Originally posted by fraterormus
The thing that seems odd about this story is that Geomyces Spores are common in most houses, and very common on childhood playgrounds and sandboxes. So, this couldn't possibly be a measure to protect humans
University of Hawaii, Botany Department
We often come in contact with fungi during our everyday routines, some which are potentially pathogenic to human and others not. We may be exposed simply by walking by construction areas where the soil has been disturbed and scattered into the wind by the machinery, we are constantly exposed while we are hiking, jogging, hunting or fishing. During recreation when we injure ourselves, such as with puncture wound, abrasions, burns or even by inhalation of a large number of harmful spores. Fortunately, most of us have an immune system that will protect us from such infections by fungi, but some individuals will contract fungal diseases from such injuries.
A little brown bat will eat at least half its body weight in insects every night from April to October, Kunz said. When a female bat is nursing her pup — bats give birth to one pup per year — she will eat her entire body weight every night. Multiplied by a few million bats, that’s several metric tons of insects removed from the air throughout North America.

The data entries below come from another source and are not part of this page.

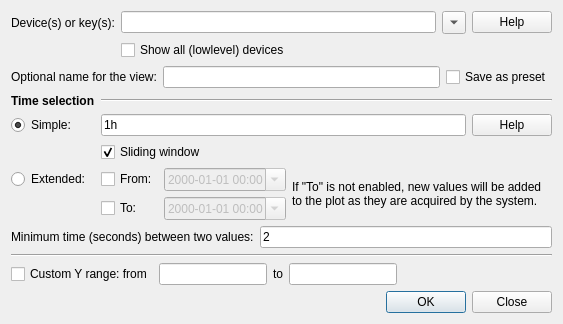
The window that nicos/clients/gui/panels/history_new.ui (mlz-ictrl/nicos) describes before a commit, drawn with Qt 5.
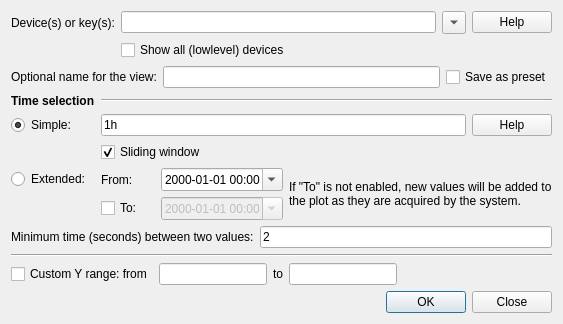
The same window after the commit. Custom widgets are drawn as their Qt base class.

Commit message:
gui/history: "fromtime" should not allowed to be None
Leaving the "From" box unchecked was never doing anything useful.
So now it is removed, and the default of the "From" time is
now minus one day to have a useful default.

```diff
--- a/nicos/clients/gui/panels/history_new.ui
+++ b/nicos/clients/gui/panels/history_new.ui
@@ -180,18 +180,8 @@
        </property>
       </widget>
      </item>
-     <item row="3" column="1">
-      <widget class="QCheckBox" name="frombox">
-       <property name="text">
-        <string>From:</string>
-       </property>
-      </widget>
-     </item>
      <item row="3" column="2">
       <widget class="QDateTimeEdit" name="fromdate">
-       <property name="enabled">
-        <bool>false</bool>
-       </property>
        <property name="displayFormat">
         <string>yyyy-MM-dd HH:mm</string>
        </property>
@@ -230,6 +220,13 @@
        </property>
       </widget>
      </item>
+     <item row="3" column="1">
+      <widget class="QLabel" name="label_3">
+       <property name="text">
+        <string>From:</string>
+       </property>
+      </widget>
+     </item>
     </layout>
    </item>
    <item>
```
Left out of the diff: 1 changed line with no effect on the pictures. The commit also changes 1 other file.
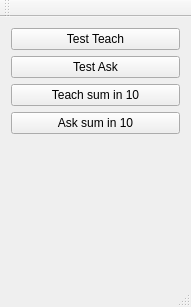
The window that mainwindow.ui (fenixnix/BP-ANN) describes before a commit, drawn with Qt 5.
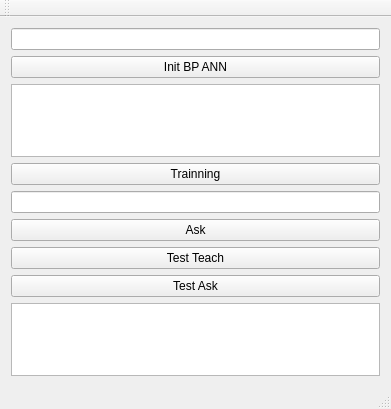
The same window after the commit.

Diff of the .ui file:
```diff
--- a/mainwindow.ui
+++ b/mainwindow.ui
@@ -6,8 +6,8 @@
    <rect>
     <x>0</x>
     <y>0</y>
-    <width>191</width>
-    <height>307</height>
+    <width>391</width>
+    <height>409</height>
    </rect>
   </property>
   <property name="windowTitle">
@@ -15,6 +15,36 @@
   </property>
   <widget class="QWidget" name="centralWidget">
    <layout class="QVBoxLayout" name="verticalLayout">
+    <item>
+     <widget class="QLineEdit" name="bpAnnParam"/>
+    </item>
+    <item>
+     <widget class="QPushButton" name="iniBtn">
+      <property name="text">
+       <string>Init BP ANN</string>
+      </property>
+     </widget>
+    </item>
+    <item>
+     <widget class="QTextEdit" name="trainEdit"/>
+    </item>
+    <item>
+     <widget class="QPushButton" name="trainBtn">
+      <property name="text">
+       <string>Trainning</string>
+      </property>
+     </widget>
+    </item>
+    <item>
+     <widget class="QLineEdit" name="askEdit"/>
+    </item>
+    <item>
+     <widget class="QPushButton" name="askBtn">
+      <property name="text">
+       <string>Ask</string>
+      </property>
+     </widget>
+    </item>
     <item>
      <widget class="QPushButton" name="btnTeachTest">
       <property name="text">
@@ -30,25 +60,7 @@
      </widget>
     </item>
     <item>
-     <widget class="QPushButton" name="btnTeachSumIn10">
-      <property name="text">
-       <string>Teach sum in 10</string>
-      </property>
-     </widget>
-    </item>
-    <item>
-     <widget class="QPushButton" name="btnAskSumIn10">
-      <property name="text">
-       <string>Ask sum in 10</string>
-      </property>
-     </widget>
-    </item>
-    <item>
-     <widget class="QLabel" name="label">
-      <property name="text">
-       <string/>
-      </property>
-     </widget>
+     <widget class="QTextEdit" name="resultEdit"/>
     </item>
    </layout>
   </widget>
```
Left out of the diff: 2 changed lines with no effect on the pictures.
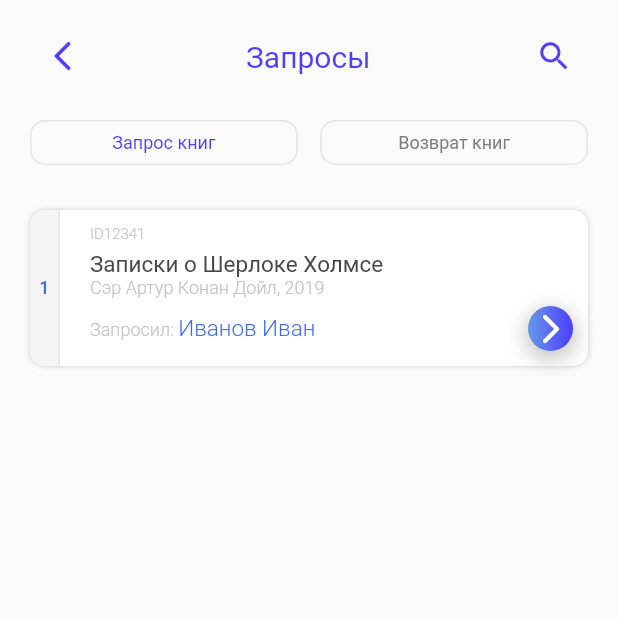
After one commit to k1rm4n/book_manager, a Flutter app: the QueryAdmin screen opened by its route, on a phone screen of 412 x 824 dp, the top half of it. The commit adds this screen. Run offline on Flutter 3.47's test engine with Material 2 defaults, Android fonts, the phone set to English and light mode, and no system bars; our stand-ins replace like_button; missing offline and left inert: mysql1.

Commit message:
create admin screens

```diff
--- /dev/null
+++ b/lib/admin/query_admin.dart
@@ -0,0 +1,298 @@
+import 'dart:ui';
+
+import 'package:flutter/material.dart';
+
+class QueryAdmin extends StatelessWidget {
+  @override
+  Widget build(BuildContext context) {
+    return Scaffold(
+      body: SafeArea(
+        child: Padding(
+          padding: const EdgeInsets.symmetric(horizontal: 20),
+          child: Column(
+            children: [
+              Padding(
+                padding: const EdgeInsets.only(left: 10, right: 10, top: 25),
+                child: Row(
+                  mainAxisAlignment: MainAxisAlignment.spaceBetween,
+                  children: [
+                    GestureDetector(
+                      child: const Icon(
+                        Icons.arrow_back_ios_rounded,
+                        color: Color.fromRGBO(76, 61, 255, 1),
+                      ),
+                    ),
+                    const Text(
+                      'Запросы',
+                      style: TextStyle(
+                        color: Color.fromRGBO(76, 61, 255, 1),
+                        fontSize: 20,
+                        fontStyle: FontStyle.normal,
+                        fontWeight: FontWeight.w400,
+                        fontFamily: 'Roboto',
+                      ),
+                    ),
+                    GestureDetector(
+                      child: const Icon(
+                        Icons.search,
+                        color: Color.fromRGBO(76, 61, 255, 1),
+                        size: 25,
+                      ),
+                    ),
+                  ],
+                ),
+              ),
+              SizedBox(height: 30),
+              Row(
+                mainAxisAlignment: MainAxisAlignment.center,
+                children: [
+                  Expanded(
+                    child: Container(
+                      constraints: const BoxConstraints(
+                        maxWidth: double.infinity,
+                        maxHeight: 30,
+                      ),
+                      padding: const EdgeInsets.symmetric(horizontal: 25),
+                      decoration: BoxDecoration(
+                        borderRadius: BorderRadius.circular(10),
+                        border: Border.all(
+                          color: const Color.fromRGBO(228, 228, 228, 1),
+                        ),
+                      ),
+                      child: const Align(
+                        child: FittedBox(
+                          fit: BoxFit.cover,
+                          child: Text(
+                            'Запрос книг',
+                            style: TextStyle(
+                              color: Color.fromRGBO(76, 61, 255, 1),
+                              fontFamily: 'Roboto',
+                              fontStyle: FontStyle.normal,
+                              fontWeight: FontWeight.w400,
+                              fontSize: 12,
+                            ),
+                          ),
+                        ),
+                      ),
+                    ),
+                  ),
+                  const SizedBox(
+                    width: 15,
+                  ),
+                  Expanded(
+                    child: Container(
+                      constraints: const BoxConstraints(
+                        maxWidth: double.infinity,
+                        maxHeight: 30,
+                      ),
+                      padding: const EdgeInsets.symmetric(horizontal: 25),
+                      decoration: BoxDecoration(
+                        borderRadius: BorderRadius.circular(10),
+                        border: Border.all(
+                          color: const Color.fromRGBO(228, 228, 228, 1),
+                        ),
+                      ),
+                      child: const Align(
+                        child: FittedBox(
+                          fit: BoxFit.cover,
+                          child: Text(
+                            'Возврат книг',
+                            style: TextStyle(
+                              color: Color.fromRGBO(124, 124, 124, 1),
+                              fontFamily: 'Roboto',
+                              fontStyle: FontStyle.normal,
+                              fontWeight: FontWeight.w400,
+                              fontSize: 12,
+                            ),
+                          ),
+                        ),
+                      ),
+                    ),
+                  ),
+                ],
+              ),
+              const SizedBox(
+                height: 30,
+              ),
+              Container(
+                constraints: const BoxConstraints(
+                  maxWidth: double.infinity,
+                  maxHeight: 104,
+                ),
+                decoration: BoxDecoration(
+                  color: Colors.white,
+                  borderRadius: BorderRadius.circular(10),
+                  boxShadow: const [
+                    BoxShadow(
+                      offset: Offset(0, 0),
+                      blurRadius: 2,
+                      color: Color.fromRGBO(0, 0, 0, 0.2),
+                    ),
+                  ],
+                ),
+                child: Row(
+                  children: [
+                    ClipRRect(
+                      borderRadius: const BorderRadius.only(
+                        topLeft: Radius.circular(10),
+                        bottomLeft: Radius.circular(10),
+                      ),
+                      child: Container(
+                        width: 20,
+                        height: double.infinity,
+                        decoration: const BoxDecoration(
+                          color: Color.fromRGBO(244, 244, 244, 1),
+                          border: Border(
+                            right: BorderSide(
+                              color: Color.fromRGBO(228, 228, 228, 1),
+                              width: 1,
+                              style: BorderStyle.solid,
+                            ),
+                          ),
+                        ),
+                        child: const Align(
+                          child: FittedBox(
+                            fit: BoxFit.cover,
+                            child: Text(
+                              '1',
+                              style: TextStyle(
+                                  color: Color.fromRGBO(61, 104, 255, 1),
+                                  fontFamily: 'Roboto',
+                                  fontStyle: FontStyle.normal,
+                                  fontWeight: FontWeight.w500,
+                                  fontSize: 12),
+                            ),
+                          ),
+                        ),
+                      ),
+                    ),
+                    const SizedBox(width: 10),
+                    Expanded(
+                      child: Column(
+                        children: [
+                          Padding(
+                            padding: const EdgeInsets.symmetric(
+                                horizontal: 10, vertical: 10),
+                            child: Column(
+                              crossAxisAlignment: CrossAxisAlignment.start,
+                              children: [
+                                const Text(
+                                  'ID12341',
+                                  style: TextStyle(
+                                    color: Color.fromRGBO(196, 196, 196, 1),
+                                    fontFamily: 'Roboto',
+                                    fontStyle: FontStyle.normal,
+                                    fontWeight: FontWeight.w300,
+                                    fontSize: 10,
+                                  ),
+                                ),
+                                const SizedBox(height: 5),
+                                const Text(
+                                  'Записки о Шерлоке Холмсе',
+                                  style: TextStyle(
+                                    color: Color.fromRGBO(70, 70, 70, 1),
+                                    fontFamily: 'Roboto',
+                                    fontStyle: FontStyle.normal,
+                                    fontWeight: FontWeight.w400,
+                                    fontSize: 15,
+                                  ),
+                                ),
+                                const Text(
+                                  'Сэр Артур Конан Дойл, 2019',
+                                  style: TextStyle(
+                                    color: Color.fromRGBO(196, 196, 196, 1),
+                                    fontFamily: 'Roboto',
+                                    fontStyle: FontStyle.normal,
+                                    fontWeight: FontWeight.w300,
+                                    fontSize: 12,
+                                  ),
+                                ),
+                                const SizedBox(height: 5),
+                                Row(
+                                  mainAxisAlignment:
+                                      MainAxisAlignment.spaceBetween,
+                                  children: [
+                                    RichText(
+                                      text: const TextSpan(
+                                        children: [
+                                          TextSpan(
+                                            text: 'Запросил: ',
+                                            style: TextStyle(
+                                              color: Color.fromRGBO(
+                                                  196, 196, 196, 1),
+                                              fontFamily: 'Roboto',
+                                              fontStyle: FontStyle.normal,
+                                              fontWeight: FontWeight.w300,
+                                              fontSize: 12,
+                                            ),
+                                          ),
+                                          TextSpan(
+                                            text: 'Иванов Иван',
+                                            style: TextStyle(
+                                              color: Color.fromRGBO(
+                                                  61, 104, 255, 1),
+                                              fontFamily: 'Roboto',
+                                              fontStyle: FontStyle.normal,
+                                              fontWeight: FontWeight.w300,
+                                              fontSize: 15,
+                                            ),
+                                          ),
+                                        ],
+                                      ),
+                                    ),
+                                    GestureDetector(
+                                      onTap: () {
+                                        Navigator.popAndPushNamed(
+                                            context, '/auto');
+                                      },
+                                      child: Align(
+                                        alignment: Alignment.bottomRight,
+                                        child: Container(
+                                          width: 30,
+                                          height: 30,
+                                          decoration: const BoxDecoration(
+                                            boxShadow: [
+                                              BoxShadow(
+                                                color: Color.fromRGBO(
+                                                    0, 0, 0, 0.2),
+                                                offset: Offset(0, 4),
+                                                blurRadius: 10,
+                                                spreadRadius: 3,
+                                              )
+                                            ],
+                                            shape: BoxShape.circle,
+                                            gradient: LinearGradient(
+                                              begin: Alignment.centerRight,
+                                              end: Alignment.centerLeft,
+                                              colors: [
+                                                Color.fromRGBO(76, 61, 255, 1),
+                                                Color.fromRGBO(
+                                                    103, 152, 230, 1),
+                                              ],
+                                            ),
+                                          ),
+                                          child: const Icon(
+                                            Icons.arrow_forward_ios_rounded,
+                                            color: Colors.white,
+                                          ),
+                                        ),
+                                      ),
+                                    )
+                                  ],
+                                ),
+                              ],
+                            ),
+                          ),
+                        ],
+                      ),
+                    ),
+                  ],
+                ),
+              ),
+            ],
+          ),
+        ),
+      ),
+    );
+  }
+}
--- a/lib/auto_user.dart
+++ b/lib/auto_user.dart
@@ -266,6 +266,7 @@ class _ButtonWidgetState extends State<_ButtonWidget> {
         setState(() {
           MyConnection()
               .auto(_mailController.text, _passController.text, context);
+          // Navigator.popAndPushNamed(context, '/queryAdmin');
         });
       },
       child: Container(
```
Also changed, not shown: lib/admin/library_admin.dart (added, +148 -0 lines), lib/admin/readers_admin.dart (added, +215 -0 lines), lib/library_list.dart (+26 -9 lines), lib/main.dart (+8 -2 lines).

if the bats died out, farmers would have to spend $750,000 to $1.2 million on pesticides every summer to protect their cotton crops.
“Without bats, people are going to end up using more pesticides, there will be more water and soil contamination, more human contamination,” Kunz said.
Originally posted by antar
You sound very learned. Good to know about the diseases you can pick up in a cave, yuck! Think about that in the survival mode...
Originally posted by ModernAcademia
Star and Flag because it's an interesting topic, and your opening post was very well presented.
Monsanto makes GMO Seeds and pesticides.
Now do a google search with this "Monsanto Fungus"
Seems like they are becoming experts at it
Some investment analysts have anointed Monsanto, the 800-pound gorilla of the food biotechnology industry, the worst stock of the year. Whether or not the company is really doing that badly, it is not having a good year.
Originally posted by stereologist
The thread is overlooking the fact that most caves in the eastern US are controlled by private individuals. More are controlled by caving groups. Few are federally controlled. Closures in the mid-Atlantic states are being done by caving groups and individuals. This is a preventive measure to see what happens when the caves are closed to human traffic. I have spoken to friends of mine that are active cavers and they all think that human activity may be the reason for the spread of the disease. These people are concerned about wildlife and think that voluntary closures are important.
Originally posted by antar
Good to know about the diseases you can pick up in a cave, yuck! Think about that in the survival mode...
Five years after a bat-killing plague was discovered in the eastern United States, and three years after a fungus was linked to that plague, scientists have finally identified the pathogen and confirmed it is indeed responsible for the deaths, reports Reuters. The deadly white fungus Geomyces destructans is responsible for white-nose syndrome, which has killed about 1 million bats since 2006, wiping out more than 90% of some species of cave-dwelling bats.
Geomyces destructans hits bats while they hibernate, causing them to use their limited body fat reserves and exhibit strange behavior, such as flying deep into caves where they cannot find insects to eat or outside during the day. As the fungus spreads westward, wildlife experts worry about the potential effects the loss of insect-eating bat populations might have, with one study estimating the flying mammal is worth $3.7 billion a year.